line (backpressure). Contamination can also occur when the pressure in the drinking water line drops due to fairly routine occurrences (main breaks, heavy water demand), causing contaminants to be sucked out from the equipment and into the drinking water line (backsiphonage). Outside water taps and garden hoses tend to be the most common sources of cross-connection contamination at home. The garden hose creates a hazard when submerged in a swimming pool or when attached to a chemical sprayer for weed killing. Garden hoses that are left lying on the ground may be contaminated by fertilizers, cesspools, or garden chemicals. Improperly installed valves in your toilet could also be a source of cross-connection contamination. Community water supplies are continuously jeopardized by cross-connections unless appropriate valves, known as backflow prevention devices, are installed and maintained.
For more information, review the Cross-Connection Control Manual from the U.S. EPA’s Website - Click Here
You can also call the Safe Drinking Water Hotline at (800) 426-4791.

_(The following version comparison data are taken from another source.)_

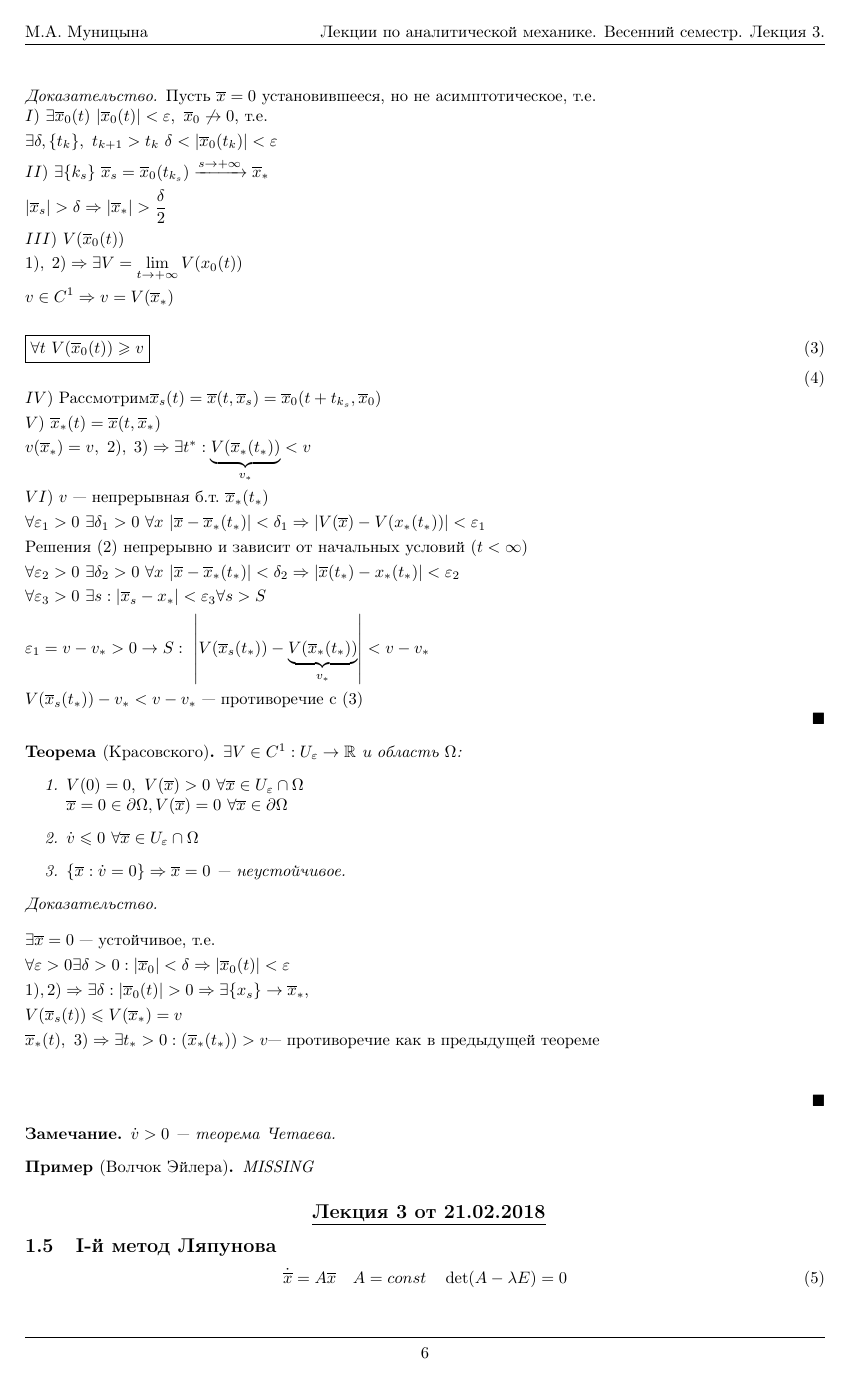
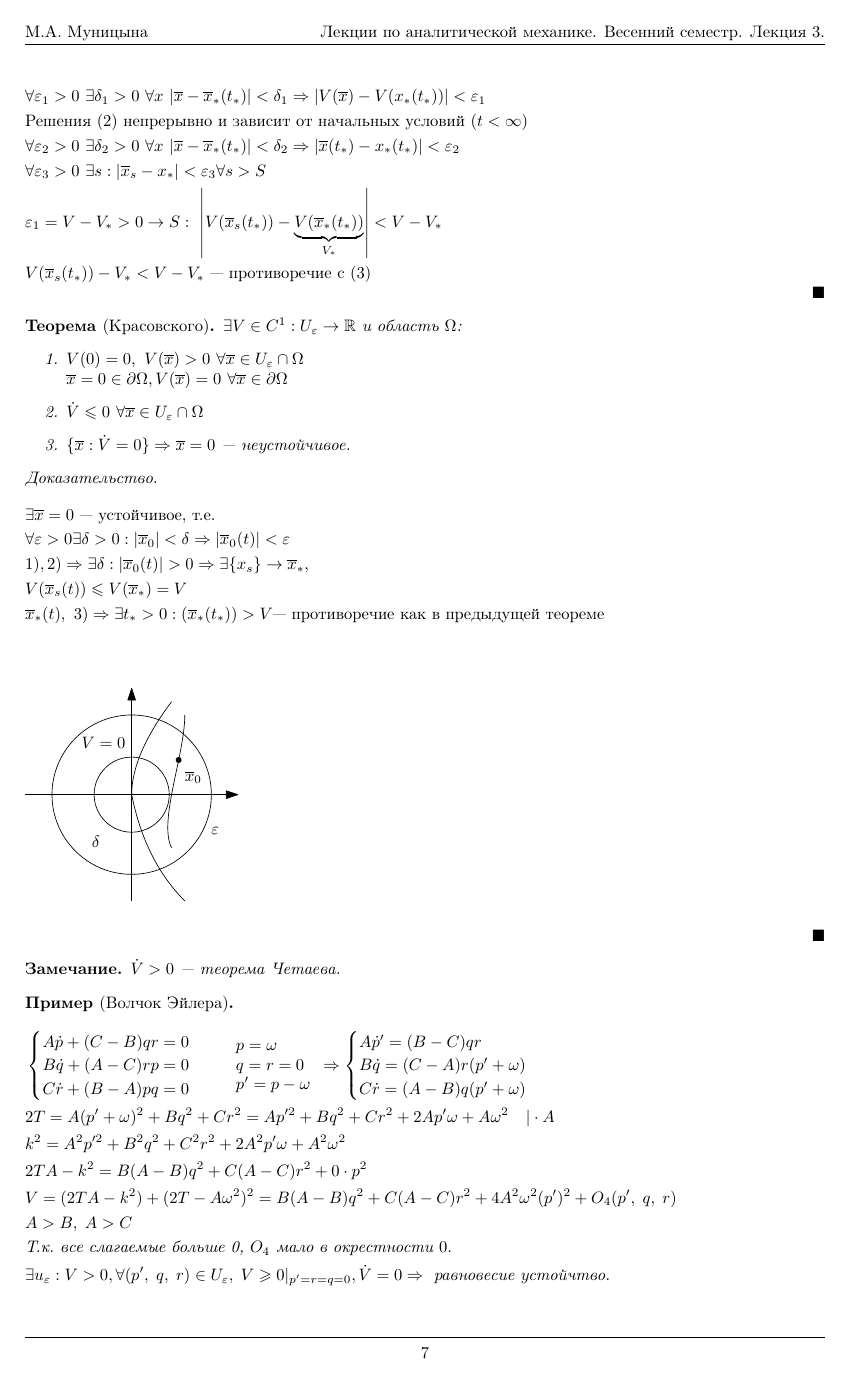
Before and after one commit to valentiay/analmech, a LaTeX document (spring/analmech.tex, which reads spring/lectures/2018-02-14.tex): page 7 of 33 before the commit and page 8 of 34 after it. Compiled offline with pdfLaTeX.

Commit message:
[Spring] Refactored and added pictures to 2018-02-14

```diff
--- a/spring/lectures/2018-02-14.tex
+++ b/spring/lectures/2018-02-14.tex
@@ -141,15 +149,41 @@ $\v x = 0 \in \partial \Omega, V(\v x) = 0 \ \forall \v x \in \partial \Omega$
 & \exists \v x = 0 \text{ --- устойчивое, т.е. } &\\
 & \forall \varepsilon > 0 \exists \delta > 0: \abs{\v x_0} < \delta \Rightarrow \abs{\v x_0(t)} < \varepsilon &\\
 & 1), 2) \Rightarrow \exists \delta: \abs{\v x_0(t)} > 0 \Rightarrow \exists\{ x_s \} \rightarrow \v x_*, &\\
-& V(\v x_s(t)) \leqslant V(\v x_*) = v &\\
-& \v x_*(t),\  3) \Rightarrow \exists t_* > 0: (\v x_*(t_*)) > v \text {--- противоречие как в предыдущей теореме} &\\
+& V(\v x_s(t)) \leqslant V(\v x_*) = V &\\
+& \v x_*(t),\  3) \Rightarrow \exists t_* > 0: (\v x_*(t_*)) > V \text {--- противоречие как в предыдущей теореме} &\\
 \end{flalign*}
+\begin{figure}[H]
+\includegraphics{2_4.eps}
+\end{figure}
 \end{proof}
 
 \begin{ntc}
-$\dot v > 0$ --- теорема Четаева.
+$\dot V > 0$ --- теорема Четаева.
 \end{ntc}
 
 \begin{xmp}[Волчок Эйлера]
-MISSING
+\begin{flalign*}
+& \begin{cases}
+	A\dot p + (C - B)qr = 0 \\
+	B\dot q + (A - C)rp = 0 \\
+	C\dot r + (B - A)pq = 0 \\
+\end{cases} \quad \begin{array}{l}
+	p = \omega \\
+	q = r = 0 \\
+	p' = p - \omega \\
+\end{array}
+\Rightarrow
+\begin{cases}
+	A\dot p' = (B - C)qr \\
+	B\dot q = (C - A)r(p' + \omega) \\
+	C\dot r = (A - B)q(p' + \omega) \\
+\end{cases} &\\
+& 2T = A(p' + \omega)^2 + Bq^2 + Cr^2 = Ap'^2 + Bq^2 + Cr^2 + 2Ap'\omega + A\omega^2 \quad | \cdot A &\\
+& k^2 = A^2p'^2 + B^2q^2 + C^2r^2 + 2A^2p'\omega + A^2\omega^2 &\\
+& 2TA - k^2 = B(A - B)q^2 + C(A - C)r^2 + 0\cdot p^2 &\\
+& V = (2TA - k^2) + (2T - A\omega^2)^2 = B(A - B)q^2 + C(A - C)r^2 + 4A^2\omega^2(p')^2 + O_4(p',\; q,\; r) &\\
+& A > B,\; A > C &\\
+& \text{Т.к. все слагаемые больше 0, } O_4 \text{ мало в окрестности } 0. &\\
+& \exists{u_\varepsilon}: V > 0, \forall (p',\; q,\; r) \in U_\varepsilon,\; V \geqslant 0 |_{p' = r = q = 0}, \dot V = 0 \Rightarrow \text{ равновесие устойчтво.}
+\end{flalign*}
 \end{xmp}
```
Also changed, not shown: spring/analmech.pdf, spring/img/2_1.eps (added), spring/img/2_2.eps (added), spring/img/2_3.eps (added), spring/img/2_4.eps (added), spring/lectures/2018-02-14.tex (40 more changed lines), 4 other files.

Residential Customers: All lawn irrigation systems must have a backflow prevention device.
All non-residential customers must be surveyed to determine if a cross connection exists.
All owners of Cross Connection devices:
- Must comply with Hadley CC Regulations & MADEP 310 CMR 22.22
- For new devices must submit a Backflow Prevention Device Data Sheet for approval
- Make suitable arrangements so inspections can occur during reg. business hours
- Will be surveyed every 5 years by a representative of the Hadley DPW, Water Division
- Tests for RP devices are done in May/June and Nov/Dec by a Hadley Water Division certified tester; Tests for DC/ PVB devices are done annually in May/June. Price $75 per test
- If device fails, it must be repaired, replaced and retested within 14 days.
- Must maintain spare parts kits and any special tools required for the removal and reassembly of the device.